By 1870, there has been 10 years of cruel war between settlers and Cochise's Apaches. Ex-soldier Tom Jeffords saves the life of an Apache boy and starts to wonder if Indians are human, after all; soon, he determines to use this chance to make himself an ambassador. Against all odds, his solitary mission into Cochise's stronghold opens a dialogue. Opportunely, the president sends General Howard with orders to conclude peace. But even with Jeffords's luck, the deep grievance and hatred on both sides make tragic failure all too likely.Written by
Rod Crawford <email@example.com>
At 13:30, awhile explaining his coming across an Apache boy Stewart finishes his drink, at 13:53 Stewart reaches for his glass on the table and you can see it has a drink in it. See more »
This is the story of a land, of the people who lived on it in the year 1870, and of a man whose name was Cochise. He was an Indian - leader of the Chiricahua Apache tribe. I was involved in the story and what I have to tell happened exactly as you'll see it - the only change will be that when the Apaches speak, they will speak in our language. What took place is part of the history of Arizona and it began for me here where you see me riding.

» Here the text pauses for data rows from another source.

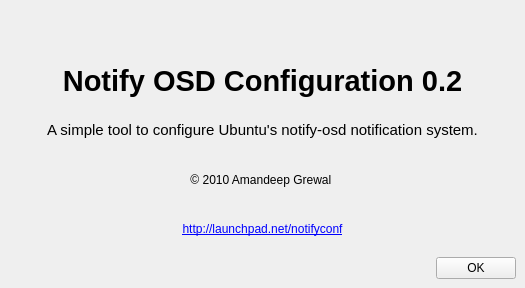
Above: aboutw.ui from amandeepg/notifyosdconfig before the change. Below: the same form after it.
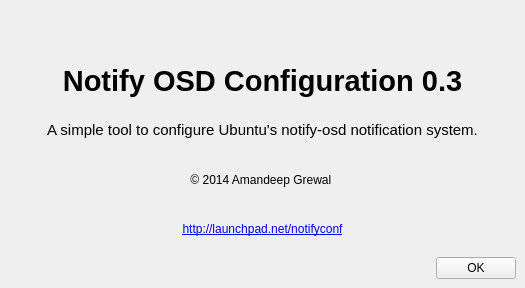
That is the form after the change. Icons and pictures are not drawn.

Commit message: Update About window.

Patch:
```diff
--- a/aboutw.ui
+++ b/aboutw.ui
@@ -83,7 +83,7 @@
        </font>
       </property>
       <property name="text">
-       <string>Notify OSD Configuration 0.2</string>
+       <string>Notify OSD Configuration 0.3</string>
       </property>
       <property name="alignment">
        <set>Qt::AlignCenter</set>
@@ -116,7 +116,7 @@
        </font>
       </property>
       <property name="text">
-       <string>© 2010 Amandeep Grewal &lt;me@amandeep.ca&gt;</string>
+       <string>© 2014 Amandeep Grewal &lt;me@amandeep.ca&gt;</string>
       </property>
       <property name="alignment">
        <set>Qt::AlignCenter</set>
```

See more »
"Apaches protecting Americans! I never thought I'd see that in my lifetime!"
Excellent adaptation of Elliott Arnold's book "Blood Brother" concerning the talk, the need, and the struggle for peace between the white man and the Apache Indians in 1870 Arizona. James Stewart is very effective as a brave former Scout for the Union who used to kill Indians but who now wants the slaughters to stop; he learns their tongue, sends up a smoke signal, and is soon in conference with Cochise himself to allow the U.S. mail-riders safely through Apache terrain...he also finds love with Indian princess Debra Paget, a romance his racist white brothers obviously resent (and at least one Apache soldier as well). Strong, moving story relies on the complicated interpersonal relationships between the characters for its impact, and the performances from Stewart, Paget, and Oscar-nominated Jeff Chandler do not disappoint. Beautifully filmed on rugged locations, Delmer Daves directs a winner, one of the best westerns of its era. *** from ****
8 of 11 people found this review helpful.
Was this review helpful to you?
| Report this